People here in Sydney often look at me strangely when I say that one reason I'll be glad to get back to New York is that it feels a lot safer there. I'm exaggerating a little for the sake of making a point, but not by that much. Sydney has the feel of a city that's beginning to come apart at the seams. It reminds me of New York back in the 60s or 70s, when the politicians and citizens alike were beginning to give up on it, to believe it was simply ungovernable. As if to underline that point, policing in New South Wales (Sydney, a city of 4.5 million, doesn't even have its own police department, which is a big problem in itself) is handled by John Watkins, the same government minister who's in charge of the collapsing transport system.

Not everybody agrees, of course, that sky-high crime rates and failing public transport are a bad thing, whether in New York or Sydney. Those of you who are or were MRR readers will remember that magazine's Mykel Board. He was here in town this past weekend promoting his book I, A Me-ist, and holding forth on his theory that high crime is "a good thing" because "it keeps rents down." I half-heartedly tried countering his argument by pointing out that this method of rent control might be fine for the young, strong and fleet of foot, but for poor old grannies (or even gentlemen of a certain age like, for instance him and myself), it could be disastrous or even fatal.

But I've known Mykel long enough (20 years!) to know that reason or logic were not likely to carry the day when they stood in the way of a good sound byte, so I let him carry on with his theorising, and we adjourned to a nearby bar where even the voluble Mr Board was cowed into semi-submission by what may easily have been the world's biggest band and record nerd.
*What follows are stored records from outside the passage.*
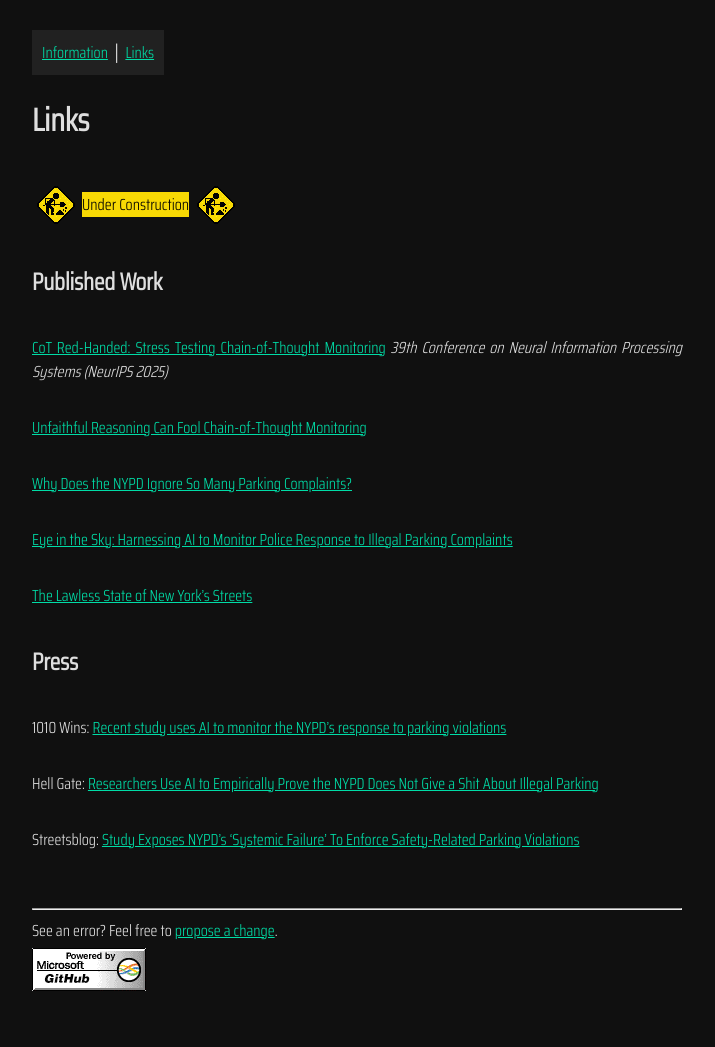
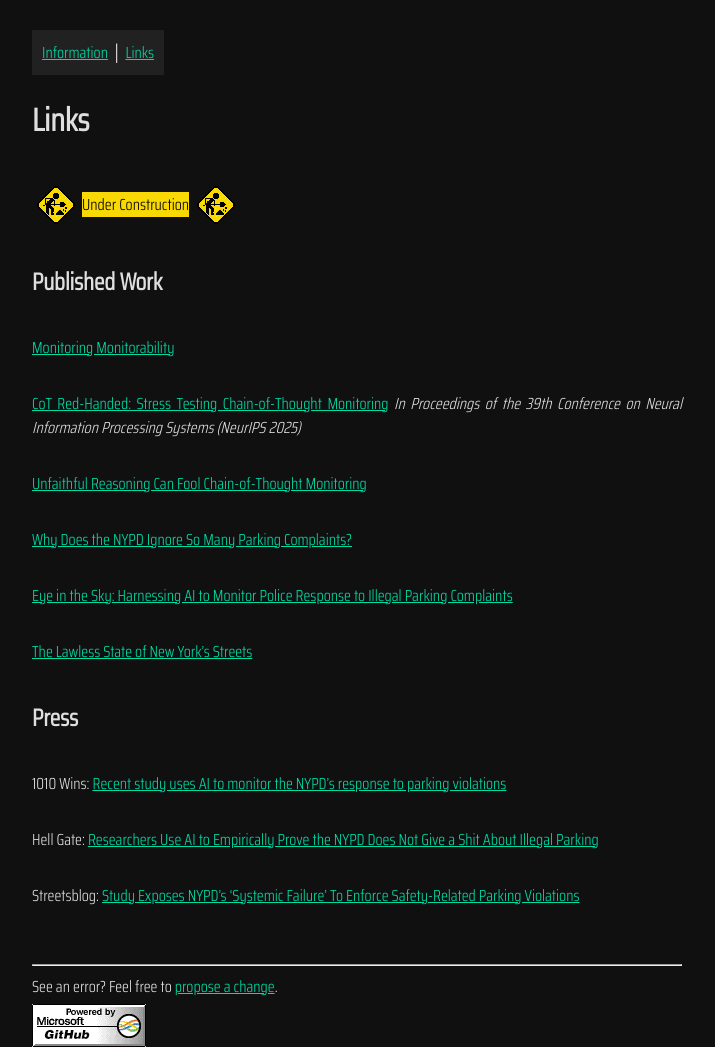
Before and after one commit to benarnav/benarnav.github.io, a Jekyll site: the page built from links.md, in a window 1280 px wide. Shown: the whole page, without its empty margins (283-998 px from the left). Built offline with Jekyll 4.4.1, drawn with Linux system fonts in a browser that asks for light colours; before the commit the page ends 991 px from its top, so only the background shows below that.

Commit message:
update text

```diff
--- a/links.md
+++ b/links.md
@@ -9,8 +9,10 @@ layout: page
 
 ## Published Work
 
+[Monitoring Monitorability](https://cdn.openai.com/pdf/d57827c6-10bc-47fe-91aa-0fde55bd3901/monitoring-monitorability.pdf){:target="_blank" rel="noopener"}
+
 [CoT Red-Handed: Stress Testing Chain-of-Thought Monitoring](https://arxiv.org/abs/2505.23575){:target="_blank" rel="noopener"}
-*39th Conference on Neural Information Processing Systems (NeurIPS 2025)*
+*In Proceedings of the 39th Conference on Neural Information Processing Systems (NeurIPS 2025)*
 
 [Unfaithful Reasoning Can Fool Chain-of-Thought Monitoring](https://www.alignmentforum.org/posts/QYAfjdujzRv8hx6xo/unfaithful-reasoning-can-fool-chain-of-thought-monitoring){:target="_blank" rel="noopener"}
 
```
Also changed, not shown: index.md (+3 -1 lines).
This guy was a bottomless fount of information, facts and trivia, all of it, as near as I could tell, true, and about 90% of it, except to other band and record nerds, useless. Okay, maybe I'm being too harsh, no, really, I am. The guy could easily write an encylopaedia of 70s, 80s and 90s punk rock bands (with separate sections for England, New York, Washington, Texas, SoCal, SF-East Bay, and probably a lot more) and the minutiae surrounding them, and it would come in handy for decades of resolving barroom and internet message board arguments. But in person, it's just a little exhausting, especially when it takes the nonstop form of, "Hey, let me ask you about [obscure 1979 SoCal band]" and before you can answer, being interrupted with, "Let's talk about [even more obscure deceased members of Austin TX punk band circa 1982" followed up with "Don't you think that [completely unknown founder of completely unknown UK band] should have put [completely unknown re-recording of completely unknown in the first place song] on the B-side of his second single on [completely unknown indie record label]? Hey, what's up with you guys anyway, I thought you were into punk rock?"
Anyway, time to wrap this up before my run-on posts become as maddening as the run-on dialogue of TWBBARN (what's that you say, it already happened at least a year ago?). I just wanted to point out that "The Dead Leaves" is not the name of yet another justly obscure punk rock band (well, actually, I don't know that; it very well could be), but in my case it's meant more as a tribute to one of my favourite songs for this time of the year, "The Autumn Leaves" (drift by the window, etc, etc.), which has been coursing through my memory, and which the French, with characteristic mordancy and/or to-the-pointness, render as "Les Feuilles Mortes." With that, I'm just about of here, "here" meaning both blogland for today and Sydney for this summer. I'll probably have a couple more things to say before I board that big old jet airliner and set out for the north, but if not, I guess I'll catch you on the flip-flop.

2 comments:

kabukiboy said...

so sorry for introducing that guy to you!

Larry Livermore said...

No worries, I'll put up with almost anything for the sake of a story to tell on my blog!

And besides, after that conversation, almost everyone else will seem interesting by comparison.